Each December, there's a Christmas party, with toys for the children at a recreation center in his Overbrook neighborhood. At Thanksgiving, he and volunteers serve Thanksgiving dinner to 200 homeless people from around the city, and at Easter there is an egg hunt.
Last winter, Davis and his helpers took 50 inner city youths on a ski trip to Spring Mountain, Pa.
"It's something that's definitely needed for the community," said Janelle Williams, of Wynnefield, who brought her two nephews. She said Davis is a role model who is giving back to the community he came from.
"There are a lot of things going on in Philadelphia that are not pleasant," she said. "He's trying to highlight something that is more positive. The children see that maybe they can grow up and do something like this. That's the overall theme: help yourself and then you'll be able to help others."
Davis' T-shirt company is named NeoDaviso - short for his name, Nehemiah Davis.
The "Peace N Philly" line carries messages that promote motivation and success. Some shirts say, "Success comes in cans, NOT can't." Others say, "Dream It, Build It, Live it" and "Young Mogul in the Making." The shirts sell for $25. Davis estimated he has given away "well over 100" and sold many more.
At a Peace N Philly rally in Love Park last month, 300 to 500 people turned out, and many bought the shirts, he said.
Rachel Still and Lydia Dunlap, owners of an entertainment management firm in Camden, donated 170 of the backpacks, with supplies included, that were handed out Sunday.
"We care about the community, and we want to stop the violence," said Dunlap, who came to the park Sunday. "The one thing that kids need is an education."
"It is our first year doing this with Nehemiah," said Still. "Absolutely, we would do it again."
Philadelphia police officer Willie Roundtree, of the 22nd District at 17th and Montgomery, said he partnered with Davis to sponsor Sunday's Peace N Philly event, with the goal of reducing violence in the city.
"It's a very important message because the kids are basically killing each other," Roundtree said. "We want to give them something positive, where they can come out and have fun - and there's no violence."
Philadelphia disc jockey Mike Lowry provided the music at Sunday's party. "I've known Nehemiah for a little while, and I like that he is using his influence in the city, and as a young man, to make a positive change.

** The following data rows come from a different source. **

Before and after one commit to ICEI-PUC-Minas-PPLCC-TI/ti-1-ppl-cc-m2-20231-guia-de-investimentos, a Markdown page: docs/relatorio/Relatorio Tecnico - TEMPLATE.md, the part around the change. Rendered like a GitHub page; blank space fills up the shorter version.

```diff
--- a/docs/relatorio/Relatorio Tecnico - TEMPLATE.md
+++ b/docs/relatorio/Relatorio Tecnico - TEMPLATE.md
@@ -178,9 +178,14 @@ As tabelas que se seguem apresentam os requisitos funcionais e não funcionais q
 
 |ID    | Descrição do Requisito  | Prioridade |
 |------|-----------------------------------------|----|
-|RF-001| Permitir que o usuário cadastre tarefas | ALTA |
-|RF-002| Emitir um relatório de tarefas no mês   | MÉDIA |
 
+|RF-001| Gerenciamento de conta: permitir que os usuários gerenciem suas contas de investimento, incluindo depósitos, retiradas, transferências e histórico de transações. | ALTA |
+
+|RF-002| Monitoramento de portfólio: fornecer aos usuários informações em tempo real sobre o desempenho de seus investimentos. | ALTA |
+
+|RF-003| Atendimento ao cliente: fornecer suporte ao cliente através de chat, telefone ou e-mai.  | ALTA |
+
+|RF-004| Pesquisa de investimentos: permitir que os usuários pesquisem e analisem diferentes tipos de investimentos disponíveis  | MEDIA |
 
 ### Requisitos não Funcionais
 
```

He's just a really a positive guy, and I wanted to be a part of it."
Kellie Brown, who has her own jewelry line, came to do "free inspirational bracelet-making with the kids to get them ready for school," she said.
"Whatever their goal is in school, the bracelets can have different meanings, and they get to make them."
Contact staff writer Linda Loyd at 215-854-2831 or firstname.lastname@example.org.